Monday, Nagy said “there were a lot of things breaking down in the first half versus the Eagles,” and I wondered, relative to his play-calling and focus it takes, would it be advantageous for him to give it up even temporarily to be able to focus on all those things that were going wrong?
“I’ll start off by saying we look at a lot of different things: players, we look at us as coaches, we look at the plays that are being called. That’s always the No. 1 thing after every single game, win lose or draw, that I start off with," he said Wednesday.
“It doesn’t matter whether we score six touchdowns and we have a hell of a game, I'll always check myself and see where am I at in regards to this scheme and whether it works or not; was it there; and also the rhythm.
“I've been a part of that. I've lived it. Where some of the best play-callers have been into a position where you try change.
“We're always looking at all avenues. To answer your question: it's not just the players, it is coaching.”
I don’t challenge the plays called by professionals because they know more about it than I do, but I couldn’t find an answer to my actual question in that response so I tried to clarify, “Just to be clear, I’m not asking about your play-calling, I’m asking if not having to worry about that during the game would free you up to do other things that would benefit the ball club?”
Nagy patiently replied, “That part of the question, to me, it falls into a rhythm. It's pretty natural, when you go three-and-out five straight times and you don't know your 'why' sometimes, that's the part to where you can say to yourselves, 'is this something where there needs to be a change, whether it's play-calling, whether it's schematically, whether it's position, etc?'
“But it can affect you at times if you're not getting into rhythm. I think just like it affects the players. Hopefully that's ... I don't know if I'm answering exactly what you're looking for.”
He wasn’,t so I tried one last time, “I’m actually asking if you would be best served rather than focusing on calling plays by watching offensive line play or watching your receivers ..."
Before I could finish, I was told, “No, I wouldn't.”
Following his first NFL game as a play-caller back in 2017, Nagy told Terez Paylor of the Kansas City Star, “That’s the best part about Coach Reid –– there’s zero ego. He doesn’t care. If he thinks it’s going to work, let’s go.”
I can’t say for certain Nagy handing off the play-calling duties would help fix what’s ailing the Bears, but it does seem highly unlikely he’d be the Bears head coach today if Reed hadn’t tried it with him.
I also have no idea whether or not Nagy’s ego is an issue.

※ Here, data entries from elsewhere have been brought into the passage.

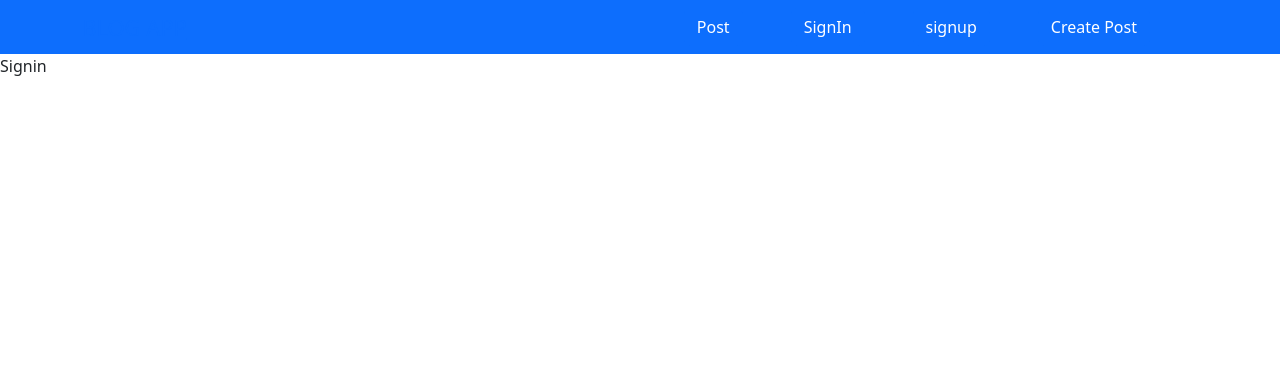
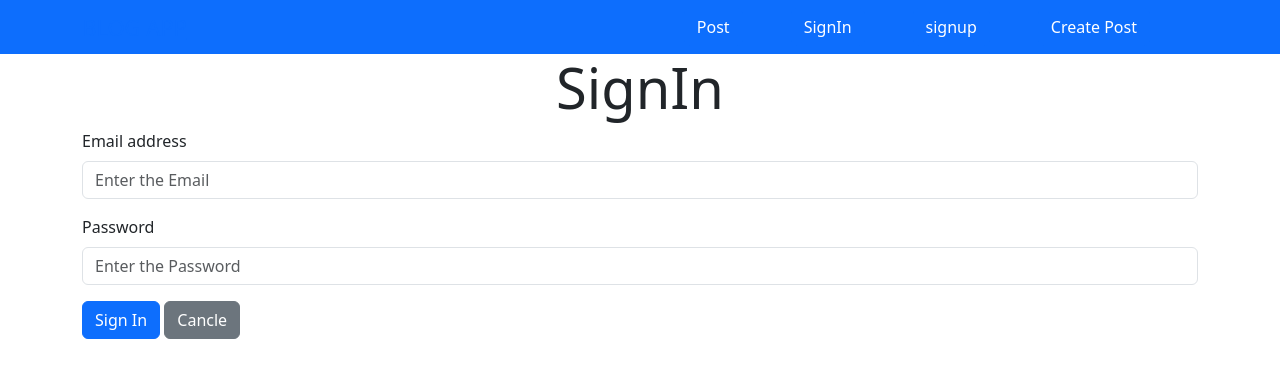
Before and after one commit to Jereenajames/MERN, a React (Vite) app in the folder Week-6/Blog-App/client/: page /signin in a window 1280 px wide. Shown: the top 378 px of the page. Built offline with nearby package versions, Linux system fonts and the light colour scheme.

Commit message:
Blog-App

```diff
--- a/Week-6/Blog-App/client/src/components/Signin.tsx
+++ b/Week-6/Blog-App/client/src/components/Signin.tsx
@@ -1,5 +1,60 @@
-const Signin =() =>{
-    return <div>Signin</div>
-};
+import Form from 'react-bootstrap/Form';
+import Button from 'react-bootstrap/Button';
+import { useState } from 'react';
+import axios from 'axios';
+import { Container } from 'react-bootstrap';
 
+const Signin = () => {
+    const [user, setUser] = useState({
+        email: "",
+        password: "",
+
+    });
+
+    const handleInput = (e : any ) =>{
+
+            const {name, value} = e.target;
+            setUser((prev) =>{
+                return{
+                    ...prev,
+                    [name]:value,
+                };
+            });
+    }
+
+    const handleSubmit = async (e: any) => {
+        // e.preventDefalut()
+        console.log(user);
+
+        const{email,password} = user;
+        if(email === "" ||password === ""  ){
+
+                alert("All the feild are mandatory");
+            }       else{
+                axios.post(" http://localhost:5000/api/v1/users/signin",user)
+            }
+            }
+
+        return <Container>
+        <h2 className="display-4 text-center">SignIn</h2>
+        <Form>
+
+            <Form.Group className="mb-3" controlId="exampleForm.ControlInput2">
+                <Form.Label>Email address</Form.Label>
+                <Form.Control type="email" placeholder="Enter the Email "
+                 name='email' value={user.email} onChange={handleInput} />
+            </Form.Group>
+            <Form.Group className="mb-3" controlId="exampleForm.ControlInput3">
+                <Form.Label>Password</Form.Label>
+                <Form.Control type="email" placeholder="Enter the Password"
+                name='password' value={user.password} onChange={handleInput} />
+            </Form.Group>
+
+
+            <Button variant="primary" onClick={handleSubmit} >Sign In</Button>{' '}
+            <Button variant="secondary">Cancle</Button>{' '}
+        </Form>
+
+        </Container>
+}
 export default Signin;
```
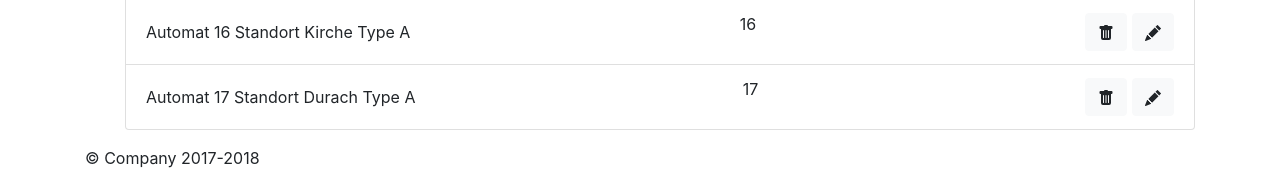
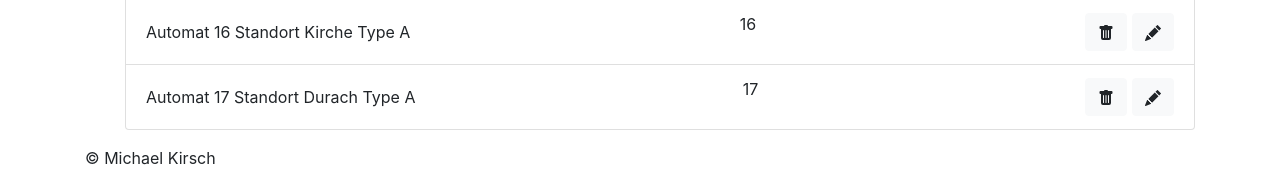
Before and after one commit to MichaelKirsch/Internettechnologien, a Flask app: page /liste in a window 1280 px wide. Shown: the part 1672-1858 px from the top of the page. Run offline with Flask 2, Linux system fonts and the light colour scheme; data comes from the database, SQL or seed files in the repository; both versions use the stored data as it was after the commit; some libraries are stand-ins or nearby versions.

Commit message:
copyright und so

```diff
--- a/templates/base.html
+++ b/templates/base.html
@@ -8,7 +8,7 @@
     <meta name="author" content="">
     <link rel="icon" href="/docs/4.0/assets/img/favicons/favicon.ico">
 
-    <title>Jumbotron Template for Bootstrap</title>
+    <title>Allgold</title>
 
     <link rel="canonical" href="https://getbootstrap.com/docs/4.0/examples/jumbotron/">
 
@@ -39,10 +39,8 @@
 
     <footer class="container">
 
-      <p>&copy; Company 2017-2018</p>
+      <p>&copy; Michael Kirsch</p>
     </footer>
-
-
     <!-- Bootstrap core JavaScript
     ================================================== -->
     <!-- Placed at the end of the document so the pages load faster -->
```
Also changed, not shown: Automaten.db.
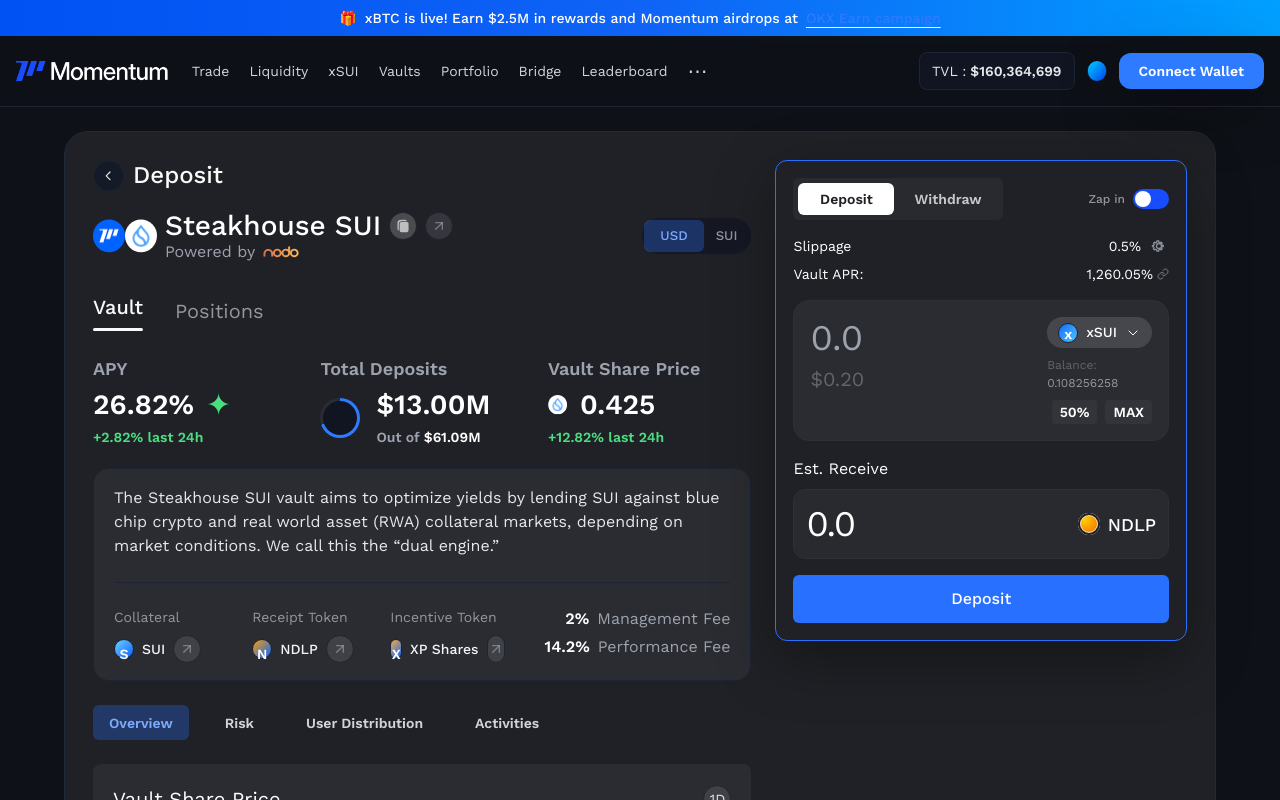
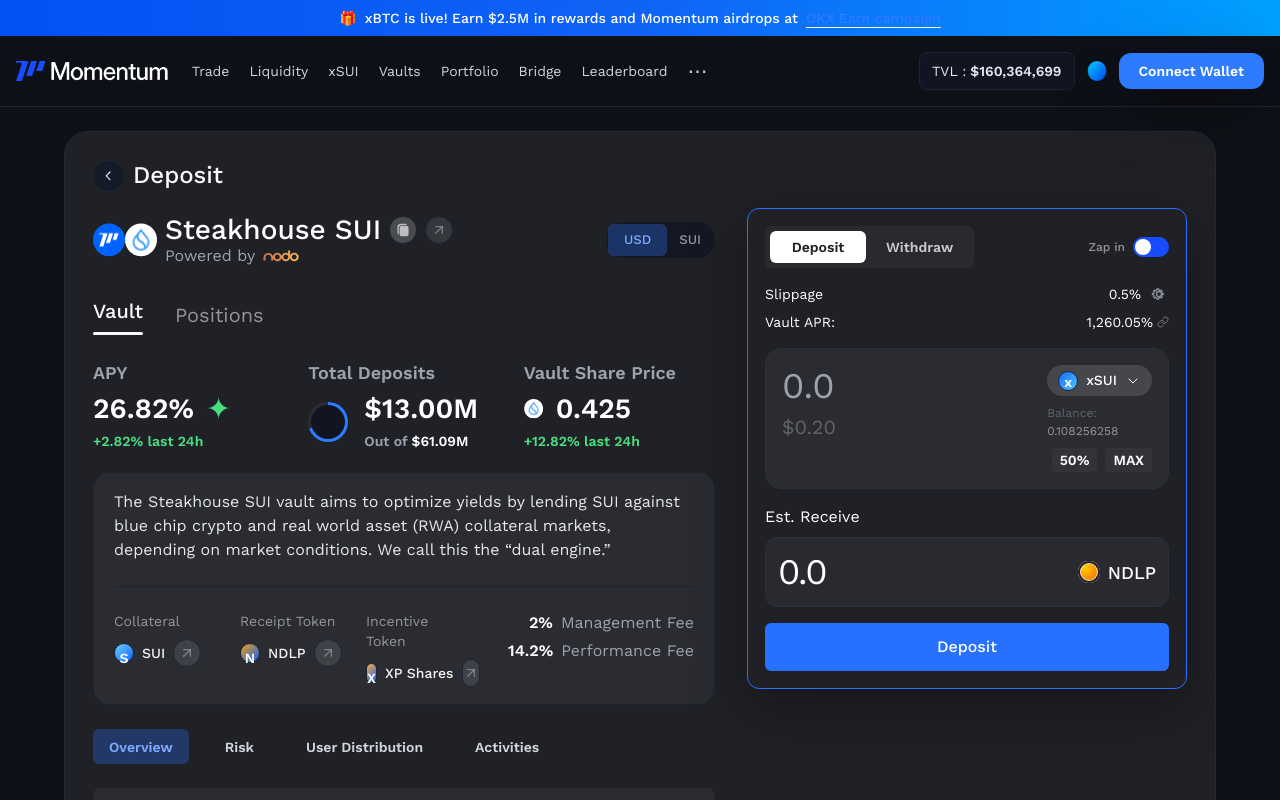
Before and after one commit to truthseeking2201/final-B2B-vault-detail-page, a React (Vite) app: page / in a window 1280 px wide. Shown: the top 800 px of the page. Built offline with nearby package versions, Linux system fonts and the light colour scheme.

Commit message:
Adjust deposit card alignment

```diff
--- a/src/App.jsx
+++ b/src/App.jsx
@@ -235,8 +235,17 @@
       <NavBar />
       <main className="w-full max-w-[1200px] mx-auto px-4 lg:px-6 pb-16">
         <div className="mt-6 flex w-full max-w-[1200px] flex-col items-start self-stretch rounded-[24px] border border-[#1F2937] bg-[#202126] p-6 lg:p-7">
-          <div className="grid lg:grid-cols-[1.6fr,1fr] w-full gap-6 lg:items-start">
-            <div className="space-y-6">
+          <div className="flex items-center gap-2 text-sm text-gray-300">
+            <div className="h-8 w-8 grid place-items-center rounded-full bg-panelMuted border border-border">
+              <ArrowLeft />
+            </div>
+            <span className="text-[24px] leading-[31.92px] font-medium text-[#FAFAFA]">
+              Deposit
+            </span>
+          </div>
+
+          <div className="mt-4 flex w-full flex-col gap-6 lg:flex-row lg:items-start lg:gap-8">
+            <div className="space-y-6 flex-1">
               <VaultHeader currency={currency} setCurrency={setCurrency} />
               <VaultTabs mode={mode} setMode={setMode} />
               {mode === 'vault' ? (
@@ -269,7 +278,7 @@
                 <PositionsSection />
               )}
             </div>
-            <div className="hidden lg:block lg:sticky lg:top-6 self-start w-full mt-6 lg:mt-0 lg:self-start">
+            <aside className="hidden lg:block lg:sticky lg:top-6 w-full mt-6 lg:mt-0 lg:w-[400px] xl:w-[440px] lg:self-start">
               <DepositCard
                 tab={depositTab}
                 onTabChange={setDepositTab}
@@ -279,7 +288,7 @@
                 selectedAsset={selectedAsset}
                 onSelectAsset={() => setShowTokenModal(true)}
               />
-            </div>
+            </aside>
           </div>
         </div>
       </main>
@@ -363,14 +372,6 @@
 function VaultHeader({ currency, setCurrency }) {
   return (
     <div className="flex flex-col gap-3">
-      <div className="flex items-center gap-2 text-sm text-gray-300">
-        <div className="h-8 w-8 grid place-items-center rounded-full bg-panelMuted border border-border">
-          <ArrowLeft />
-        </div>
-        <span className="text-[24px] leading-[31.92px] font-medium text-[#FAFAFA]">
-          Deposit
-        </span>
-      </div>
       <div className="flex flex-col gap-2">
         <div className="flex flex-col gap-3 lg:flex-row lg:items-center lg:justify-between">
           <div className="flex items-center gap-2">
```
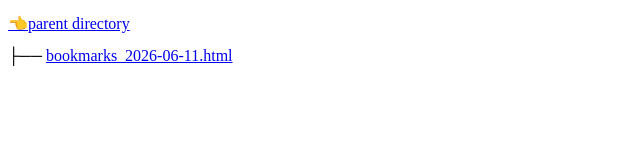
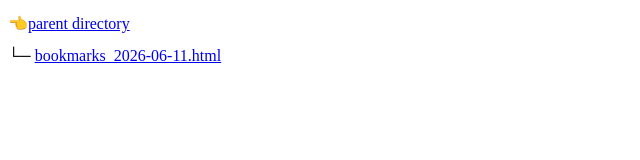
Before and after one commit to nagaissue/nw-circle, a plain HTML site: page notes/index.html in a window 1280 px wide. Shown: the full height of the page, 0-640 px from the left. Drawn offline with Linux system fonts and the light colour scheme.

Commit message:
update notes/index.html 2026-06-17 07:10

```diff
--- a/notes/index.html
+++ b/notes/index.html
@@ -4,7 +4,7 @@
         <meta charset="UTF-8">
     </head>
     <body>
-        <p style="line-height: 1.0;"><a href="../index.html">👈parent directory</a></p>
-        <p style="line-height: 1.0;">├── <a href="./bookmarks_2026-06-11.html">bookmarks_2026-06-11.html</a></p>
+        <p style="line-height: 1.0;">👈<a href="../index.html">parent directory</a></p>
+        <p style="line-height: 1.0;">└─ <a href="./bookmarks_2026-06-11.html">bookmarks_2026-06-11.html</a></p>
     </body>
 </html>
```
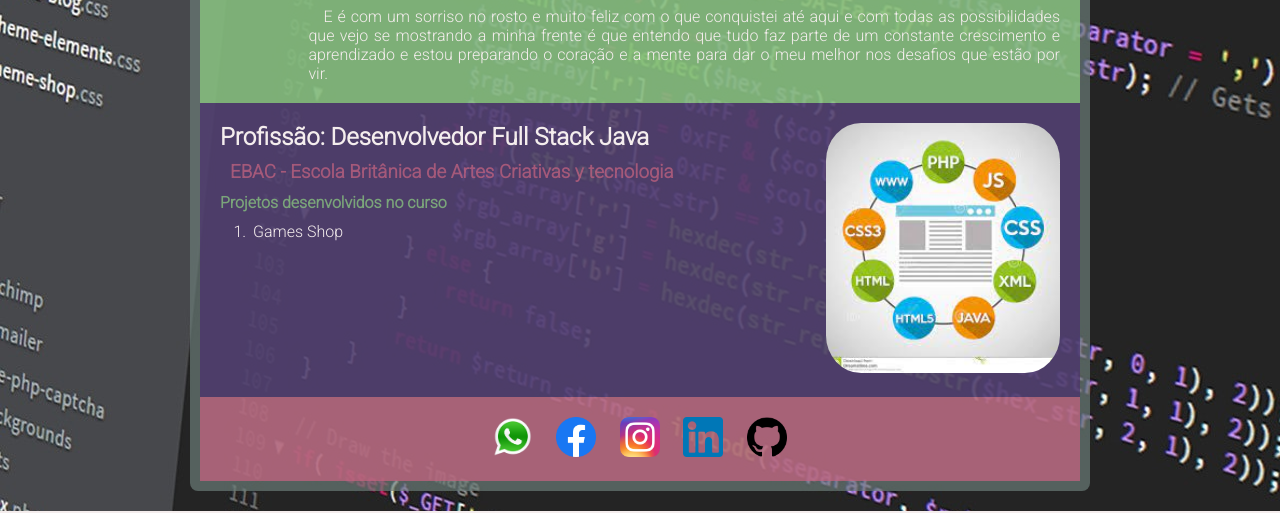
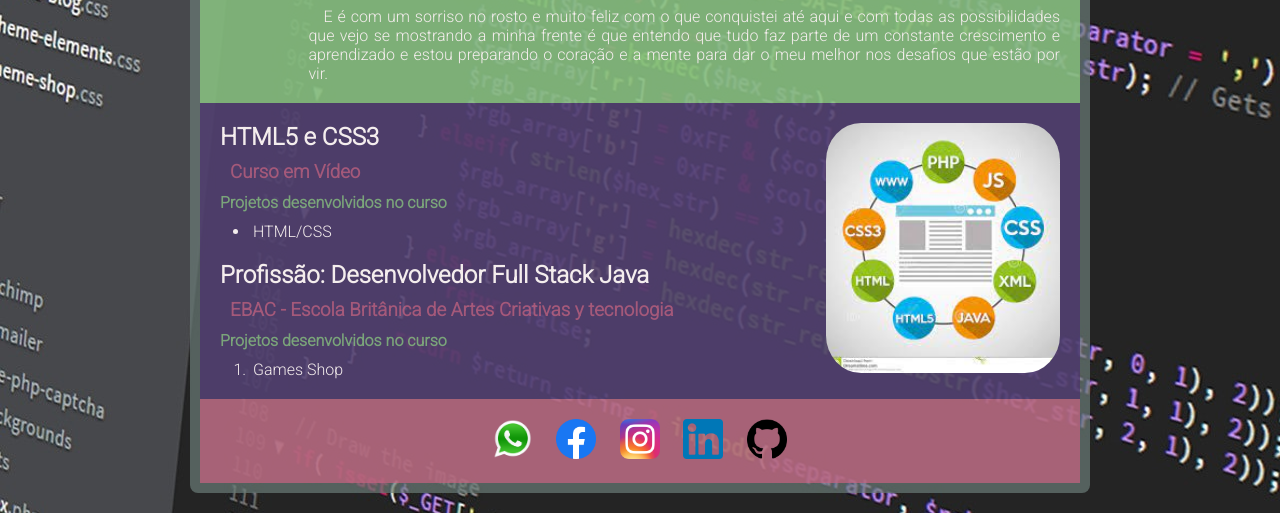
Before and after one commit to bruNisa/curso_ebac_projetos, a plain HTML site: page index.html in a window 1280 px wide. Shown: the part 507-1020 px from the top of the page. Drawn offline with Linux system fonts and the light colour scheme.

Commit message:
chore: ajustes

```diff
--- a/index.html
+++ b/index.html
@@ -54,7 +54,13 @@
         </section>
         <section id="formacao">
             <div>
-                <h2>Profissão: Desenvolvedor Full Stack Java</h2>
+                <h2>HTML5 e CSS3</h2>
+                <h3><a href="https://www.cursoemvideo.com/" target="_blank" title="Ir para o site do Curso em Vídeo">Curso em Vídeo</a></h3>
+                <h4>Projetos desenvolvidos no curso</h4>
+                <ul>
+                    <li><a href="https://cursoem-video-html-css1.vercel.app/" target="_blank">HTML/CSS</a></li>
+                </ul>
+                <h2 class="curso2">Profissão: Desenvolvedor Full Stack Java</h2>
                 <h3><a href="https://ebaconline.com.br/" target="_blank" title="Ir para o site da EBAC">EBAC</a> - Escola Britânica de Artes Criativas
                     y tecnologia</h3>
                 <h4>Projetos desenvolvidos no curso</h4>
--- a/main.css
+++ b/main.css
@@ -137,6 +137,10 @@ section #formacao h3{
     color: var(--corRosa);
 }
 
+section #formacao .curso2{
+    padding-top: 20px;
+}
+
 section #contato{
     background-color: var(--corRosa);
     padding: 20px;
```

My gut is telling me he will get this fixed, but it is troubling how unwilling Nagy is to even consider something so obvious that’s worked for him in the past, if for no other reason than to get a fresh perspective on where his club is at, and what his options are to get it where he wants it to go.